Inferentialism is a philosophical approach premised on the claim that an item of language (or thought) acquires meaning (or content) in virtue of being embedded in an intricate set of social practices normatively governed by inferential rules. Inferentialism found its paradigmatic formulation in Robert Brandom’s landmark book Making it Explicit, and over the last two decades it has established itself as one of the leading research programs in the philosophy of language and the philosophy of logic. While Brandom’s version of inferentialism has received wide attention in the philosophical literature, thinkers friendly to inferentialism have proposed and developed new lines of inquiry that merit wider recognition and critical appraisal.

From Rules to Meaning brings together new essays that systematically develop, compare, assess and critically react to some of the most pertinent recent trends in inferentialism. The book’s four thematic sections seek to apply inferentialism to a number of core issues, including the nature of meaning and content, reconstructing semantics, rule-oriented models and explanations of social practices and inferentialism’s historical influence and dialogue with other philosophical traditions. With contributions from a number of distinguished philosophers—including Robert Brandom and Jaroslav Peregrin—this volume is a major contribution to the philosophical literature on the foundations of logic and language.
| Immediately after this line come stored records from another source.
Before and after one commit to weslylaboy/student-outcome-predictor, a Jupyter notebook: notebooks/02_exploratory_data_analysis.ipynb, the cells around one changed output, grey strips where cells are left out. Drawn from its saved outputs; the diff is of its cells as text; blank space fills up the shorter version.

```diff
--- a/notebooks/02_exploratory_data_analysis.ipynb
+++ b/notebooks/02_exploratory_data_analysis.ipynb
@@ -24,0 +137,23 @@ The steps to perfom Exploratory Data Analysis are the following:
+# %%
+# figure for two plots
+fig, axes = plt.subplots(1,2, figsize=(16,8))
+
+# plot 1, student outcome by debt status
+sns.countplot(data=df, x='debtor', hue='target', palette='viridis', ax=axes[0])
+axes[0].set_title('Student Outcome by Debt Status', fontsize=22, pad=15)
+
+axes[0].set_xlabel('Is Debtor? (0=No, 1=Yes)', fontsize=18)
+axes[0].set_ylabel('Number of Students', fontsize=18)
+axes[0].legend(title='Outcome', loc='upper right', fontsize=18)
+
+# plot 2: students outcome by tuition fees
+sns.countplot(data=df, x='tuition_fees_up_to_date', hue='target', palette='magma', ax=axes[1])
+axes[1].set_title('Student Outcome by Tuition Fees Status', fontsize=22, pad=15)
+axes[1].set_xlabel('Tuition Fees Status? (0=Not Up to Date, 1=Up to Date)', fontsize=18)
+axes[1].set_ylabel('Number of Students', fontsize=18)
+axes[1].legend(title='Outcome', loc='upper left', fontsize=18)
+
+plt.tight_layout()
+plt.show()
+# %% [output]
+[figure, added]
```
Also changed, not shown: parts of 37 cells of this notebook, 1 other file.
chapter |45 pages


Inferentialism’s Years of Travel and Its Logico-Philosophical Calling

part 47I|66 pages

Language and Meaning

chapter 2|18 pages


Why Rules Ought to Matter

chapter 3|16 pages

Quine Peregrinating

Norms, Dispositions, and Analyticity

chapter 4|16 pages

Let’s Admit Defeat

Assertion, Denial, and Retraction

part 113II|124 pages

Logic and Semantics

part 237III|56 pages

Rules, Agency, and Explanation

chapter 11|10 pages

Naturecultural Inferentialism

chapter 12|12 pages


Where Do We Go from Here?